[Revision comparison data]
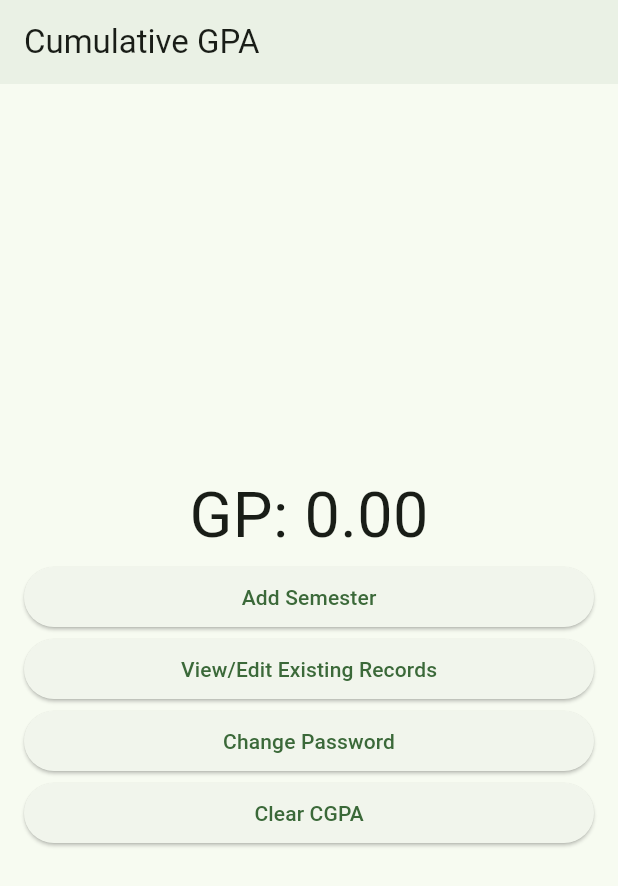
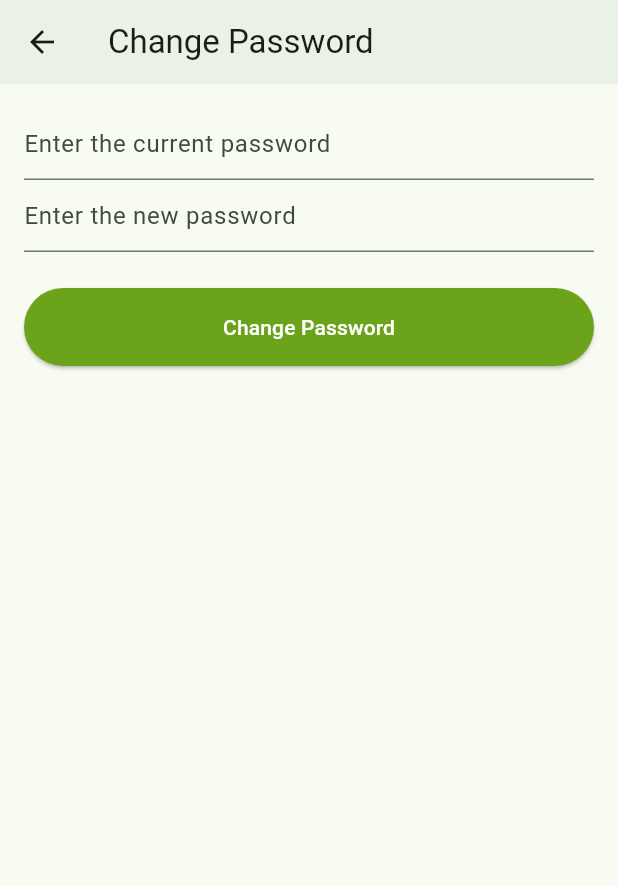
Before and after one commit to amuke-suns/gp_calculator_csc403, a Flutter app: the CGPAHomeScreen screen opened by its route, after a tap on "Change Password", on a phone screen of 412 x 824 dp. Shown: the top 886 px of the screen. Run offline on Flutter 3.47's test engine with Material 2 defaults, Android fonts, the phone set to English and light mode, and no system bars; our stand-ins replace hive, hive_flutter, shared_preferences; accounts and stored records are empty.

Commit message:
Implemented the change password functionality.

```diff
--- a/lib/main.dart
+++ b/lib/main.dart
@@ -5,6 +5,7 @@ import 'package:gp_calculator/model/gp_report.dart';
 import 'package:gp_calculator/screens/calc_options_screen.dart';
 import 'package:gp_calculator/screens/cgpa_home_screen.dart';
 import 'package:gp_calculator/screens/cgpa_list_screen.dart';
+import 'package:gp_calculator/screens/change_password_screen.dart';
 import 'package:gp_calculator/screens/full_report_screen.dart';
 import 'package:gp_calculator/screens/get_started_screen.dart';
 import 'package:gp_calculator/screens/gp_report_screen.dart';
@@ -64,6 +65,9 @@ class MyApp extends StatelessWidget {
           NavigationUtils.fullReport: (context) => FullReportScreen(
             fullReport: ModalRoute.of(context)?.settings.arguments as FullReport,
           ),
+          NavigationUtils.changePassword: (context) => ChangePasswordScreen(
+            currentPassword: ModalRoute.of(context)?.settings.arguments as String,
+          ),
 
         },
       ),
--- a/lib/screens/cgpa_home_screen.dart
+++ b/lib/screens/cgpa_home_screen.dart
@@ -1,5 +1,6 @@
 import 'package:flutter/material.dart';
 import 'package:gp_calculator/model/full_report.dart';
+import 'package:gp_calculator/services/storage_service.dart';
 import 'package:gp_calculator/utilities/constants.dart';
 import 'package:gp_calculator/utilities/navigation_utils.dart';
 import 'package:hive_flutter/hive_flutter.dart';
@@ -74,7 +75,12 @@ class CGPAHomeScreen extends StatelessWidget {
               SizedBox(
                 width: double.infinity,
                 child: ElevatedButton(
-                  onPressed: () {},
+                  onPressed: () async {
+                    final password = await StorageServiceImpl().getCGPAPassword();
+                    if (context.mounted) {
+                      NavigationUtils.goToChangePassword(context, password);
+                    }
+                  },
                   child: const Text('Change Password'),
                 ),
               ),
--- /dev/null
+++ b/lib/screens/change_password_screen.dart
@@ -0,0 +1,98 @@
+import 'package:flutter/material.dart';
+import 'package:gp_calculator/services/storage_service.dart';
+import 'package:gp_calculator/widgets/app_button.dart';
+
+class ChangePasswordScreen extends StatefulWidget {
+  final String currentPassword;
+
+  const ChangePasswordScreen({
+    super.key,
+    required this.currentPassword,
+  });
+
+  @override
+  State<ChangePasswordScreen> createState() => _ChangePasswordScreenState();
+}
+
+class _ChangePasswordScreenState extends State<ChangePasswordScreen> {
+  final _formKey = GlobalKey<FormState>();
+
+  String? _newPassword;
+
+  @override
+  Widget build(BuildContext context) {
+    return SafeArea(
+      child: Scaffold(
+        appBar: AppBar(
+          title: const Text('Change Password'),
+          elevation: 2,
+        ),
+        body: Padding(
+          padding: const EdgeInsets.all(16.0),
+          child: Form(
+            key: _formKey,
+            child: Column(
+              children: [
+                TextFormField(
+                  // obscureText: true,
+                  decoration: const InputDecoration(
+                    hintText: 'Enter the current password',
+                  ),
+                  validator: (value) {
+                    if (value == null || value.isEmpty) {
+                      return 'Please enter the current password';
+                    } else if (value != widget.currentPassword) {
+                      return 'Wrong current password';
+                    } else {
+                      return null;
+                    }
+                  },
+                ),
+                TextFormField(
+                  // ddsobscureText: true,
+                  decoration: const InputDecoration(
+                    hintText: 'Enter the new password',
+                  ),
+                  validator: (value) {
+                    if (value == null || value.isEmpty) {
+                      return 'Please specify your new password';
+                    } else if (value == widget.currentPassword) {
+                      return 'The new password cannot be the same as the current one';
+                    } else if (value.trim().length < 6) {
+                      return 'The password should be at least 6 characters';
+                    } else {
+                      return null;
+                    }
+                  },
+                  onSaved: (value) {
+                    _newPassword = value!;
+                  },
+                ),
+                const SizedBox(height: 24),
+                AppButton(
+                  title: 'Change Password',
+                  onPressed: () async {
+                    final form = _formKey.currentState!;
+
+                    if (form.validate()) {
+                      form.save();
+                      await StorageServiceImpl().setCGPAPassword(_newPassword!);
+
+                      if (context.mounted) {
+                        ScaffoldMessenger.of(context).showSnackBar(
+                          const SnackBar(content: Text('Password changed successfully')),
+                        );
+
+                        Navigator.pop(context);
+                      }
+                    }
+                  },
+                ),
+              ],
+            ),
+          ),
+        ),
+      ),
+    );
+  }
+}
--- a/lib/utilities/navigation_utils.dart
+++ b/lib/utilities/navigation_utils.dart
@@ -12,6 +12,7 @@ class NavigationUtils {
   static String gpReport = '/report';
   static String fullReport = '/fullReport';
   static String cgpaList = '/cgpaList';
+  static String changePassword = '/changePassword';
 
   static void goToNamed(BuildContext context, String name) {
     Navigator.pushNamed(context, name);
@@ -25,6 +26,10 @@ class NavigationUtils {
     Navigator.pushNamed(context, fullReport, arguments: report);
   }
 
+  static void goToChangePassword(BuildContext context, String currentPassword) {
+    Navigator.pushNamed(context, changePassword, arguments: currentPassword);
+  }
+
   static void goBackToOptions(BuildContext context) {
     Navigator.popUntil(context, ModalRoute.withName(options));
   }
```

◆ **Problem to work on**:
Which lines in the data above hold the word "utilities"? Return each of them.

◆ **Exercise response**:
 import 'package:gp_calculator/utilities/constants.dart';
 import 'package:gp_calculator/utilities/navigation_utils.dart';
--- a/lib/utilities/navigation_utils.dart
+++ b/lib/utilities/navigation_utils.dart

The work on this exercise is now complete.